Donating an organ is major surgery for the donor and recipient. To be a live donor of a kidney to one of the many people on the donor waiting list is truly noble and places oneself on a precarious future of health or health related issues. Surgery is always risky. Albeit, if someone you love is on the receiving end, it is worth every risk.
A shift to the topic of organ donation best serves this discussion. An organ from a healthy,new deceased body is a great way to transfer the moral discomfort of answering the question, what prevents you from becoming a living kidney donor?
Current figures from the U.S. Government Information on Organ and Tissue Donation and Transplantation, indicate a waiting list for organs at 97,899 people. The number of transplants between January and October 2007 was 23,703 while the number of donors in the same time period is reported to be 12,026.(1) If self-preservation seems selfish, let these figures soak in a bit. The question should be, are you an organ donor and if not, why?
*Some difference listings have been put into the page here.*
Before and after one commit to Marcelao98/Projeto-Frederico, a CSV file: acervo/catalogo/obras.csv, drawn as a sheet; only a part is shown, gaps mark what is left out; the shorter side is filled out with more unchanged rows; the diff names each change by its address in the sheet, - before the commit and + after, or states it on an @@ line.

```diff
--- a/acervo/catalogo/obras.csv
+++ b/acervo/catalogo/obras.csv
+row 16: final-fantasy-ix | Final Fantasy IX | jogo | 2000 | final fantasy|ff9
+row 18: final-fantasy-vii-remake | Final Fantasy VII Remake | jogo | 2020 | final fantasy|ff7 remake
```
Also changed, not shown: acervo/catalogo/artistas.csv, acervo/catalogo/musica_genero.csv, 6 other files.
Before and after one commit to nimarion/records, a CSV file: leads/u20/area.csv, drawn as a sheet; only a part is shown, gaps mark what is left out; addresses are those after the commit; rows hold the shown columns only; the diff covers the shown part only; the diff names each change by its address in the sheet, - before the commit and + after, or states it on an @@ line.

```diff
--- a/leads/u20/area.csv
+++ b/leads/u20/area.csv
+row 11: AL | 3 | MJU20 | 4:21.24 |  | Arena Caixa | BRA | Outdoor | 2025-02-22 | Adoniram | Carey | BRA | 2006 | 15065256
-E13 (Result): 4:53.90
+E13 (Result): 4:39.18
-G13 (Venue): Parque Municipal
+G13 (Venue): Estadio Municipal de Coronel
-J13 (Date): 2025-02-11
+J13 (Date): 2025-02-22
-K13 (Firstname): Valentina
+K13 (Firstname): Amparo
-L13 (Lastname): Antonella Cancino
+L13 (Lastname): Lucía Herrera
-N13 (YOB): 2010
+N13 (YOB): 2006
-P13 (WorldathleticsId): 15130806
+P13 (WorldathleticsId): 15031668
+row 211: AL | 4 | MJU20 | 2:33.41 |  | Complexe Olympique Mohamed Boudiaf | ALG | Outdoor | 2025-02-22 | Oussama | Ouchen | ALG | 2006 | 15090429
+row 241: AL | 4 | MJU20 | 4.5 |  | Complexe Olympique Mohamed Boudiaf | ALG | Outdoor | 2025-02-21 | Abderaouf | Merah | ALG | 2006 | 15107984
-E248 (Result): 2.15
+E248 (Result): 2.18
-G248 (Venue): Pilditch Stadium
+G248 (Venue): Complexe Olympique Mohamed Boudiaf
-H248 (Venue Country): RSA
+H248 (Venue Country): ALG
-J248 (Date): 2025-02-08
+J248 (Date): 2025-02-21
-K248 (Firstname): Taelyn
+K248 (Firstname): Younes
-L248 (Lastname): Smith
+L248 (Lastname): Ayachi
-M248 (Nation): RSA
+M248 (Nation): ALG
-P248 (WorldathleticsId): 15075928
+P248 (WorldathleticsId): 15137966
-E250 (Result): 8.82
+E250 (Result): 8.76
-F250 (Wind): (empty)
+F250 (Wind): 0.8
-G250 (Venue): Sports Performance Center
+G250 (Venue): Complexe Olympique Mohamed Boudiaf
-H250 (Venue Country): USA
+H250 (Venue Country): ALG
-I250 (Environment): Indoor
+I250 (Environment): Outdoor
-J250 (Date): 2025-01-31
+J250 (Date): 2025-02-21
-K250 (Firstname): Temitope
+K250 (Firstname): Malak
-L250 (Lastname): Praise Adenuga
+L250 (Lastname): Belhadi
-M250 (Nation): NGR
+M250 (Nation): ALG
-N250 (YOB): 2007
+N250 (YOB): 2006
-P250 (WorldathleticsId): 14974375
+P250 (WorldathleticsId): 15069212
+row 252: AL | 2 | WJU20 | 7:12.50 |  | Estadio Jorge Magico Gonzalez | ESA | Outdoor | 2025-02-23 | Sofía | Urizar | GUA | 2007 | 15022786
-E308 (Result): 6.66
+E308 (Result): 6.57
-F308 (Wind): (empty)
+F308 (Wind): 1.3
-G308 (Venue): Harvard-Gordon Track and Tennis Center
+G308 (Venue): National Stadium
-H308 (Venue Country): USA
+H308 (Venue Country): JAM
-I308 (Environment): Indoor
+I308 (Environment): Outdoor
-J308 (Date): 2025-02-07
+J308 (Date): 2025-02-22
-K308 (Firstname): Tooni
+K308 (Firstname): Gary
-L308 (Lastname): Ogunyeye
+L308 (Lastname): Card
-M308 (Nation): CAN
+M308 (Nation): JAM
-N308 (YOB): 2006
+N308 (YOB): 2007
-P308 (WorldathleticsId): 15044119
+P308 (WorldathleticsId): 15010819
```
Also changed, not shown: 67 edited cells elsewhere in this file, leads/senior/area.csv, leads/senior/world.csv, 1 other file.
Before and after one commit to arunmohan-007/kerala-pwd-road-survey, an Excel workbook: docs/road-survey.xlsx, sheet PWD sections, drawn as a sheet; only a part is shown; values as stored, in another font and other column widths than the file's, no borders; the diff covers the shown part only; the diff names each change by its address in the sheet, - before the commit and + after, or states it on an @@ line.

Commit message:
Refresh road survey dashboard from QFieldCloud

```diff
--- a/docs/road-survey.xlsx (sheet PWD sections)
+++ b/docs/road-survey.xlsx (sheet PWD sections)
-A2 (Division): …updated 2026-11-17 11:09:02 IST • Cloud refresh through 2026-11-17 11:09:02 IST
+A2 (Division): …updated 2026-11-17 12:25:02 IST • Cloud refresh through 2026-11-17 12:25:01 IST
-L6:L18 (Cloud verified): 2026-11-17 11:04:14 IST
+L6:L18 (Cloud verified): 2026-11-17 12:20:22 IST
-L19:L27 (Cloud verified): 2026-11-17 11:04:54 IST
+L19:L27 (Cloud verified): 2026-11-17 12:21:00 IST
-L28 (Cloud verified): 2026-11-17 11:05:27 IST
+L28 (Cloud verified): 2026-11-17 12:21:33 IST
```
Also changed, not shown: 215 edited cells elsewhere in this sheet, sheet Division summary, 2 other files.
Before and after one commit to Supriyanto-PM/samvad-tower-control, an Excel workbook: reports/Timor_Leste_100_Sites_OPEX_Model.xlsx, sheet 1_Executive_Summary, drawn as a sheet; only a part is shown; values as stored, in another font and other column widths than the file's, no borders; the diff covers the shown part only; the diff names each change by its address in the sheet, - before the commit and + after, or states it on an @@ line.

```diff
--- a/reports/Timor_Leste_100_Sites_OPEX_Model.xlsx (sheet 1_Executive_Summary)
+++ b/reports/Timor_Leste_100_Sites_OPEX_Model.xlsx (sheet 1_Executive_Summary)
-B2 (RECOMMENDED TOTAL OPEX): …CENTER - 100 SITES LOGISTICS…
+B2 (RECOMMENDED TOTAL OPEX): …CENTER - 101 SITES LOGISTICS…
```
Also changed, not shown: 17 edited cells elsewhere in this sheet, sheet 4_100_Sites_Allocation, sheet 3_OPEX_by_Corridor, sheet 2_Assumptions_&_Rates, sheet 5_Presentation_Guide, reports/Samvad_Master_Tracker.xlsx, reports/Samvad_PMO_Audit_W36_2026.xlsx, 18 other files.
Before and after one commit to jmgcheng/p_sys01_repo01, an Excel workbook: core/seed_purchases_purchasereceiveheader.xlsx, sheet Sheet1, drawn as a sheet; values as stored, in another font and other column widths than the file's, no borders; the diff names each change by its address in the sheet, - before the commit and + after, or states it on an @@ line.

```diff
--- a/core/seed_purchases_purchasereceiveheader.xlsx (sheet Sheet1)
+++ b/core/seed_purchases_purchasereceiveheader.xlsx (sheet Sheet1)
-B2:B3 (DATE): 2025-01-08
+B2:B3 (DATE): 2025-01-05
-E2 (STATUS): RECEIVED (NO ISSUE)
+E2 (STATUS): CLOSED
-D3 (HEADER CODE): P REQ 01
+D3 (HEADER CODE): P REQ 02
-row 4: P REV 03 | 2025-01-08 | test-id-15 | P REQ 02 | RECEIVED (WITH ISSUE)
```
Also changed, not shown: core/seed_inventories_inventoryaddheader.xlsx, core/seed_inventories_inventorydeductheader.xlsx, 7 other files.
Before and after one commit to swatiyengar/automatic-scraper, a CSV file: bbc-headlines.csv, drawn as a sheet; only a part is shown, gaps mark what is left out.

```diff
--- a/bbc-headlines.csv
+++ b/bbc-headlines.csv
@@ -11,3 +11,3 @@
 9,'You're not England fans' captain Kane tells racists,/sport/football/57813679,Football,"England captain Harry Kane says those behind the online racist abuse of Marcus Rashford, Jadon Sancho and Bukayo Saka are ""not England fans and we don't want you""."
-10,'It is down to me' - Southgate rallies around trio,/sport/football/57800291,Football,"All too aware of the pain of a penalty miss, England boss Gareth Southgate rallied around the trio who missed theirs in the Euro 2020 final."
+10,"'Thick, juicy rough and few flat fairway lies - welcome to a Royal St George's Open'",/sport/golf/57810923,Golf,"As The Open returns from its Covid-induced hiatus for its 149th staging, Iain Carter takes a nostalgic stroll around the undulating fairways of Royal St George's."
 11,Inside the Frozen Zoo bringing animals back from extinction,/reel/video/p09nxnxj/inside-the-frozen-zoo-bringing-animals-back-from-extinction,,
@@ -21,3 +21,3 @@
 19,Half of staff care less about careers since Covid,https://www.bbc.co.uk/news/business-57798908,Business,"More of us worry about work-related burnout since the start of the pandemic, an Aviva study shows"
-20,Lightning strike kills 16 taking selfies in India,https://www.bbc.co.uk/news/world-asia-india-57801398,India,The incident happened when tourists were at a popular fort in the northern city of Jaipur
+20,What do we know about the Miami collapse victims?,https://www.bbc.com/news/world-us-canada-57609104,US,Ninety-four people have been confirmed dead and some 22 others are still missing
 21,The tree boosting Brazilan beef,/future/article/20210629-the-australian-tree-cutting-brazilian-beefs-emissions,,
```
Almost ironically, in 1991 The World Health Organization (WHO) declared organs from cadavers as preferential to live donors.(2) One reason for this preference are the difficulties, both anticipated and unanticipated, that follow organ donation for the donor.
On the issue of live donation, the Institute of Medicine(3)encourages more research in how donors arrive on the decision to donate, what psychological consequences occur, and progress of recovery over time, the impact of donating on a marriage and many other facets that may not be clear to the donor at first blush. Being a live organ donor is a life changing decision not made lightly.
1 www.organdonor.gov accessed on Jan. 18, 2008.
2 Delmonico, F. L., Kidney International; Mar2006, Vol. 69 Issue 6, p954-955, 2p
3 Clinical Transplantation; Jan2007, Vol. 21 Issue 1, p86-93, 8p,